Max Planck-RIKEN-PTB Center forTime, Constants and Fundamental Symmetries
Transportable optical clocks
Optical clocks are the most accurate measurement device reaching 18 significant digits today, which is nearly two orders of magnitude better than that of the state-of-the-art Cs clocks and thus the realization of the SI second. Consequently, a redefinition of the SI second is under discussion. Currently, the accuracy of clocks at this level is established by estimating the magnitude and uncertainty of all known frequency shifting effects. To verify these estimated error budgets and to facilitate a redefinition of the second within the next 10 years, comparisons of several types of clocks at a fractional frequency level of 10-18 are required. Long-distance frequency comparisons at this level require dedicated length-stabilized optical fiber links, such as the one available between PTB and MPQ. Where such resource-intensive links are not available, transportable clocks with high accuracy and high stability offer a solution. They provide frequency dissemination at 10-18 uncertainty over the world by bringing together two distant clocks, such as in Japan and Germany. We assume a refrigerator-sized container to accommodate the clock and its controllers. For this, several challenges must be addressed. Fast frequency ratio measurements require a transportable clock laser with small instability. Lasers, optical setups and the interface to the atoms need to be robust to survive transport and reliable during operation. We will address these issues by developing

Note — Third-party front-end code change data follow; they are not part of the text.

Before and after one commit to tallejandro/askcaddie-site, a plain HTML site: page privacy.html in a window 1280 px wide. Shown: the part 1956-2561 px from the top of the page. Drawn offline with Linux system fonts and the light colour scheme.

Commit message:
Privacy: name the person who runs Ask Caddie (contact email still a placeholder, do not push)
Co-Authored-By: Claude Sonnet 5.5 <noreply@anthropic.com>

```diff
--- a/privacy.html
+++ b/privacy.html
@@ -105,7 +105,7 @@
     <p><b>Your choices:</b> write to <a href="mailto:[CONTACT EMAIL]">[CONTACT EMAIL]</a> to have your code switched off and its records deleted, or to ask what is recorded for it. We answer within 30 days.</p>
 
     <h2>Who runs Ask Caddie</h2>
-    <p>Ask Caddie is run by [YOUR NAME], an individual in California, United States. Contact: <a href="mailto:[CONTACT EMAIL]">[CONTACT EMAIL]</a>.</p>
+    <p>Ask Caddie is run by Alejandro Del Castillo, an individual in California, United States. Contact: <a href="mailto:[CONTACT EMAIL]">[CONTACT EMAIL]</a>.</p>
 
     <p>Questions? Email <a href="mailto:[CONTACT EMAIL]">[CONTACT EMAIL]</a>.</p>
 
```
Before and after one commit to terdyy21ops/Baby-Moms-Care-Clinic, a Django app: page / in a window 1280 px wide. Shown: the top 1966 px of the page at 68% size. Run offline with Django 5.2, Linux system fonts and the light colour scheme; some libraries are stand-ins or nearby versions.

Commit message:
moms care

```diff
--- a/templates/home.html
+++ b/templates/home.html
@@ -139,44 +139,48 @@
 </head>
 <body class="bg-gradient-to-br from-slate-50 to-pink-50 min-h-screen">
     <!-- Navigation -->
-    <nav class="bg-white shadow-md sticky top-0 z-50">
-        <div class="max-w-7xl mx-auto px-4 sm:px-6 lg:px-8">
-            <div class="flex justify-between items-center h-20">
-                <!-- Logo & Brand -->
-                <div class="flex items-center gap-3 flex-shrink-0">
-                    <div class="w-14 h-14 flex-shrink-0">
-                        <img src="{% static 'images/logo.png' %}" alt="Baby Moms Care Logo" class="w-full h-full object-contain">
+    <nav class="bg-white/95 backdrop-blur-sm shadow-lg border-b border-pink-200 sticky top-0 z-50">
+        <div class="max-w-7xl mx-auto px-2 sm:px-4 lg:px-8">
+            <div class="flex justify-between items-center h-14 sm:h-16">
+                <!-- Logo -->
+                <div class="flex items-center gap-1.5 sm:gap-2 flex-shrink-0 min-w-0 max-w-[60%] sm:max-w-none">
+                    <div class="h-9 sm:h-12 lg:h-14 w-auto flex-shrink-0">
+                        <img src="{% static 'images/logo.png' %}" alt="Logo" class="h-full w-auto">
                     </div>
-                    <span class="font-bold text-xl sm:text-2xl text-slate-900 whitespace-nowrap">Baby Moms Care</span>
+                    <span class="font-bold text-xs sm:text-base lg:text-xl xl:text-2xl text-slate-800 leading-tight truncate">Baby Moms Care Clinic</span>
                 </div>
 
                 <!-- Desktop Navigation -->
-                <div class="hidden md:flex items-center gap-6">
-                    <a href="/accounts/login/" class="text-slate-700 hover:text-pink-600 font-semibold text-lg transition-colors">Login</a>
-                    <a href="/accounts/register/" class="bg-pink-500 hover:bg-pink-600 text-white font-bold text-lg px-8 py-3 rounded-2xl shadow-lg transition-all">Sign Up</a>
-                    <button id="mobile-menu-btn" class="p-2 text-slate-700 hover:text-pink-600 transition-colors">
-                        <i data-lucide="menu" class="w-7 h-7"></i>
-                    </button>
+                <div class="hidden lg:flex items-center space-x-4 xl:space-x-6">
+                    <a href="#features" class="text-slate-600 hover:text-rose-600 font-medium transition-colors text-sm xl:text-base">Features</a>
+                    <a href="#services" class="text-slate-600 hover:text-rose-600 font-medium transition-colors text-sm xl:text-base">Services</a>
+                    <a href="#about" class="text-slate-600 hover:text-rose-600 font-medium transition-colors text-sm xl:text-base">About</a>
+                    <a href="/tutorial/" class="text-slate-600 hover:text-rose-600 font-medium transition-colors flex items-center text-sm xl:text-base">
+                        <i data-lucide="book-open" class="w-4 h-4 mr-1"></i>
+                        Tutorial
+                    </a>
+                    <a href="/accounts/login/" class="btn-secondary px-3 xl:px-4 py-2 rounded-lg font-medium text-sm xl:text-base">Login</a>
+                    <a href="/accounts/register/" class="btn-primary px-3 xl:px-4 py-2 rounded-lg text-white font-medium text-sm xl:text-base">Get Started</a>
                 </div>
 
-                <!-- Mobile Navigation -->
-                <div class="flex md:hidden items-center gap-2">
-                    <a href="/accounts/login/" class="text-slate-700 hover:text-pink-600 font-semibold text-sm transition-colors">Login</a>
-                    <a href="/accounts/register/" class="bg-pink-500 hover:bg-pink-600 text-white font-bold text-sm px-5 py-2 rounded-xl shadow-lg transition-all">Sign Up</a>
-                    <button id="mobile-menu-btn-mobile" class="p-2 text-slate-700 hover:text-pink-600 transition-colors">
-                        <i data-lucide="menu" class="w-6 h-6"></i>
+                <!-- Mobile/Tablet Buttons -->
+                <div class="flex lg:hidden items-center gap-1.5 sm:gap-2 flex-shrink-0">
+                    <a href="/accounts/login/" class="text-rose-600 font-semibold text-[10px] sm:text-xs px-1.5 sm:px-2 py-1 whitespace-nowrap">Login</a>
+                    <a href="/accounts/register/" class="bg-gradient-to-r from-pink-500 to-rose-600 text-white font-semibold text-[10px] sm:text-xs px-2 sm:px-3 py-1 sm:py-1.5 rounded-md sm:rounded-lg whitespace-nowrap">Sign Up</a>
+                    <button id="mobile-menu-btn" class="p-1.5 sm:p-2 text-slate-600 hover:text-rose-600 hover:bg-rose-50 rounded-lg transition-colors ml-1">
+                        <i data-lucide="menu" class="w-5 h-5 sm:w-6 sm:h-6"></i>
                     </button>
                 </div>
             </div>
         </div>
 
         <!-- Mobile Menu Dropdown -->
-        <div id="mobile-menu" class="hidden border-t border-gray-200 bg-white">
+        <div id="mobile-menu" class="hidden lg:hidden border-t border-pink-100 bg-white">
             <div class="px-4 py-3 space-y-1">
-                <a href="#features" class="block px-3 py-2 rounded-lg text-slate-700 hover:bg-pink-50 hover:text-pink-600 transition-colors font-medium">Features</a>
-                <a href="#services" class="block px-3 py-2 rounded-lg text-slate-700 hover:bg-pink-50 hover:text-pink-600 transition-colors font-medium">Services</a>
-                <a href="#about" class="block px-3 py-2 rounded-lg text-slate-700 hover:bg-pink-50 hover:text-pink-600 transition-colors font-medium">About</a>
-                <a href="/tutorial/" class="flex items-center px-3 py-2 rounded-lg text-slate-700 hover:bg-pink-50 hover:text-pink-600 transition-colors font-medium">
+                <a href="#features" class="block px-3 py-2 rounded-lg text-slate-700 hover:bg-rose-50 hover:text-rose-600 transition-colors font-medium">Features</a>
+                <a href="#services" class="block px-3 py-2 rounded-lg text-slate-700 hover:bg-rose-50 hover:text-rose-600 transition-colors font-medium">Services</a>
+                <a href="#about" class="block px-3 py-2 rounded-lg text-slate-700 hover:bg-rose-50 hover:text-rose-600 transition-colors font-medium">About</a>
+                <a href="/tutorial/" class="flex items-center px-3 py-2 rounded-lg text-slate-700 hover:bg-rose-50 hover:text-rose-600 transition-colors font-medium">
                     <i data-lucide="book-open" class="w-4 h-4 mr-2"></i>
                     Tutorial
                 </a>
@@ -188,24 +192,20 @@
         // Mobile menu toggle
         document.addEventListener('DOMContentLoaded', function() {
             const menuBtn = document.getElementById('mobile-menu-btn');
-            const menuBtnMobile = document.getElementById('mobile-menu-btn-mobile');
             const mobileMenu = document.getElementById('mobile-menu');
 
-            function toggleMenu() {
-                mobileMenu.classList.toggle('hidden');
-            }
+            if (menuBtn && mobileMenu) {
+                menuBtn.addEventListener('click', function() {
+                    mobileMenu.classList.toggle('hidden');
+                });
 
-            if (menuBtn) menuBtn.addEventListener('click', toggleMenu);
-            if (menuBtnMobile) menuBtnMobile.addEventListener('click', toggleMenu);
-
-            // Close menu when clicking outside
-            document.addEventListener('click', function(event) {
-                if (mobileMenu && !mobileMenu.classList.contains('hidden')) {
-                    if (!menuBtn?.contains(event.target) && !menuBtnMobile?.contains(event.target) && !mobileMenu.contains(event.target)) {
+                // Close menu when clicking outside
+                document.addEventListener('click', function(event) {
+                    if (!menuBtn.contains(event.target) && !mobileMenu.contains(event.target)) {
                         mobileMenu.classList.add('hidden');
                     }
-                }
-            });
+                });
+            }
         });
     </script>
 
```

- vibration insensitive, transportable clock cavities with single-crystal optical coatings for low thermal noise-limited flicker noise floor
- micro-integrated laser sources and drive electronics
- fiber-coupled and micro-integrated laser light distribution breadboards for switching and frequency tuning of laser beams
- experimental control software for unattended clock operation including recovery strategies.
We will employ these transportable clocks to perform frequency ratio measurements between different clocks to verify their estimated accuracy and establish upper bounds on variations of fundamental constants. Furthermore, we will establish the field of relativistic geodesy by turning frequency ratio measurements between calibrated clocks connected by a long-distance length-stabilized optical fiber link into height measurements between distant sites.